I was recently asked to join an interview panel and assist in the recruiting of a staff member for a local company. It was a full day spent interviewing a number of applicants for a full time role. Of the three members of the panel, I was the only ‘outsider’ and Coach/Behavioural Analysis qualified person.
So how did the day go?
To begin with, I got a real sense from the others on the panel that they were happy to have an ‘expert’ in their company. One even commented how it was great to have someone who knew how to talk to people on the panel.
I knew nothing about the company apart from what I researched before the interview day. However, this freed me up to focus on the interviewee. I was able to use my skills to build rapport, tune into the non-verbal communication from each candidate and ask questions that allowed the others on the panel to see a different side of the candidate. That’s not to say that I tried to ‘catch’ the interviewee out, but my non-involvement in the organisation allowed me to focus on the person beinging interviewed rather than the more traditional focus of interviewers on what they know; the job and the company.
I believe that such ‘freedom’ allowed us as an interview panel to access additional information about the candidate. I noticed that after each interview, during our discussion, the others on the panel sought my views on the interviewee as a person from a behavioural perspective before discussing their views in relation to the candidate’s ‘fit’ for the job. In many cases, I believe I was able to highlight things I had noticed from a Coach/Behaviourist perspective. I was able to better pick up on specific things that were said (or not said) during the interview. I was able to challenge the interviewee on these things in order to get a better picture of the person and how they might be a fit (or not) for the role.
Some companies outsource their recruitment process so that there is little or no involvement in the selection process (particularly at the early stages of the interview process). However, in general, when a candidate gets to the final rounds of interview for a position they very often find themselves in a ‘trial’ situation where the interviewers are all company people, often with little or no interview skills (or questioning skills). I believe that this can result in a poor interview and the wrong person being selected.
Having an outsider (and specificaly a person who has qualifications in working closely with people) provides additional valuable information to aid in the recruitment of the right person.
Here are some reasons why I believe a suitably qualified external coach/behavioural analyst should be on an interview panel:

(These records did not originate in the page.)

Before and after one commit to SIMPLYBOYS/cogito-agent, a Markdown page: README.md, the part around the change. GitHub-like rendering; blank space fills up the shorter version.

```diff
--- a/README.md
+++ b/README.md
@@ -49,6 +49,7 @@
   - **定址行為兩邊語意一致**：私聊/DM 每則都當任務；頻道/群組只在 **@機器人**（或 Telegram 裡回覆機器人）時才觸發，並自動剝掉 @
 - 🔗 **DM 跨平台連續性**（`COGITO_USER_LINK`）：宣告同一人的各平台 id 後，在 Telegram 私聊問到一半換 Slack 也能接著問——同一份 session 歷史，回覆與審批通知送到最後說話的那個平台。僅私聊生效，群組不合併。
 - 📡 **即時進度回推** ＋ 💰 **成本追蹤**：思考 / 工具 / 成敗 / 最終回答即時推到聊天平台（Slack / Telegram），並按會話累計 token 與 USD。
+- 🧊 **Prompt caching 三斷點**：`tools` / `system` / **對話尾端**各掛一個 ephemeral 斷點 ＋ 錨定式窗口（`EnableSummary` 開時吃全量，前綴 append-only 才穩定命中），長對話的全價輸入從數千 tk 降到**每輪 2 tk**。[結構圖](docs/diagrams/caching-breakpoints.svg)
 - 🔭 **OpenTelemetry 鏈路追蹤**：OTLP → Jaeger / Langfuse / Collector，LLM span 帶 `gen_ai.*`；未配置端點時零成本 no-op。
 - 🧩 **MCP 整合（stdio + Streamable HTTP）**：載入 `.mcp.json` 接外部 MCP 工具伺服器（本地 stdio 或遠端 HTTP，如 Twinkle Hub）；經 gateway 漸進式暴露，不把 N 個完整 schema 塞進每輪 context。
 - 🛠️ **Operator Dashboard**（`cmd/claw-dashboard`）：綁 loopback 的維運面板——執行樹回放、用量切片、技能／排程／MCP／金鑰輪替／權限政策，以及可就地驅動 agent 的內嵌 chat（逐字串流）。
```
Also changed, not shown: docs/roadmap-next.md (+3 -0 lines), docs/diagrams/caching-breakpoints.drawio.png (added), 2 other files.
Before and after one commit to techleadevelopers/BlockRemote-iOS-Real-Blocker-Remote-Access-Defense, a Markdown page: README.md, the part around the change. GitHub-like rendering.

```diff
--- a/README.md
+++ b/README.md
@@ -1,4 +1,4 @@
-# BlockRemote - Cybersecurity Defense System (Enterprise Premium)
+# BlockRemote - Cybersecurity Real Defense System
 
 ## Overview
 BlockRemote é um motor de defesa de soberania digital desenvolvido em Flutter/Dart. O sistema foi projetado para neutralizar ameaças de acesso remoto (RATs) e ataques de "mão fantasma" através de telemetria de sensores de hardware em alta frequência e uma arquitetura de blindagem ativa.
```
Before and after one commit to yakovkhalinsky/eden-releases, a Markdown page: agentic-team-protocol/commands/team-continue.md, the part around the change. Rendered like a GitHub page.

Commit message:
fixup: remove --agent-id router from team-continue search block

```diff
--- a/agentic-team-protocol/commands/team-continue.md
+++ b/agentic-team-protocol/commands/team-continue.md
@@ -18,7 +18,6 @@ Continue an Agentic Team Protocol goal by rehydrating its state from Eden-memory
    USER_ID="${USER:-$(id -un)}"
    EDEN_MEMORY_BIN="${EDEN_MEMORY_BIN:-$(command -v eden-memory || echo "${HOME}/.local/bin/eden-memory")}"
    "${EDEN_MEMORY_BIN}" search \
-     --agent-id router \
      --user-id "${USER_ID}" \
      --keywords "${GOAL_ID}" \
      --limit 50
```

- Impartiality/independant (ensures fairness in the process)
- Ability to ask more challenging general questions
- Ability to pick up on specific issues within the interviewee’s answers
- Ability to monitor Non-verbals accurately
- Frees up in-house resources
- Advisors to the others on the panel on aspects of Human Behaviour
- Coach to the others on the panel in terms of approach or questionning
- Valued support to managers of small businesses who may not be able to form an Interview panel
- Ability to put interviewees at ease through effective rapport building
- More cost effective than many other recruitment formats.
I believe that many of the techniques used in the Coaching session environment are just as easily used in an interview environment. In the Coaching session the Coach should:
- Build rapport
- Be present for the client
- Listen to what is being said (and not being said)
- Ask searching questions
- Allow the client the space to express his/herself
- Mirror and reframe what has been said
- etc. etc
For an interview to be effective, I believe that the exact same techniques should be used:
- Building rapport with the interviewee will put the person at ease and enable clearer communication
- Being present for the client will ensure that the interviewer will pick up on any issues, nerves, hesitancy, etc. and be able to take the necessary action to deal effectively with it (rather than have the situation become emotionally charged)
- Listening to what is being said (and not being said) will enable the interviewer to challenge effectively in order to elicit a fuller picture of the candidate.
- Asking searching questions is always a goal in interviews because (let’s face it) there is a limited time to capture as much information as possible. However, very often interviewers don’t know what questions to ask and consequently can miss out on a valuable opportunity with the interviewee.
- Allow the client the space to express his/herself. Coaches understand the value of silence. Allowing the candidate the opportunity to express themselves rather than face a barrage of questions as the panel focuses on getting through their list in the alloted time frame can very often bring forth skills and abilities that would otherwise have been missed.
- Mirror and reframe what has been said. This is the ‘sanity’ check tool for any interviewer. If you don’t reframe what you have heard, you cannot be sure you heard it correctly. Some may argue that it is up to the interviewee to express themselves clearly and make sure that they are understood, which is true. However, communication is a two way system and I cannot be sure that you fully understood me if you haven’t communicated your understanding to me. This simple practice would allow me to clarify/correct any misunderstanding as well as improve my chances for employment.
Having gone through the process (and using my experience to reflect on occasions where I was interviewed in the past) I firmly believe that having a suitably qualified behaviourist on any interview panel has enormous benefits to the interview and recruitment process for both the interviewee and the company.
The next time you are thinking of interviewing for a role within your organisation, why not give it a try. The results might surprise you.
If you would like InnoChan Solutions to bring its expertise to one of your interview panels, please contact us on email@example.com to arrange a no obligation conversation where we can discuss your requirements.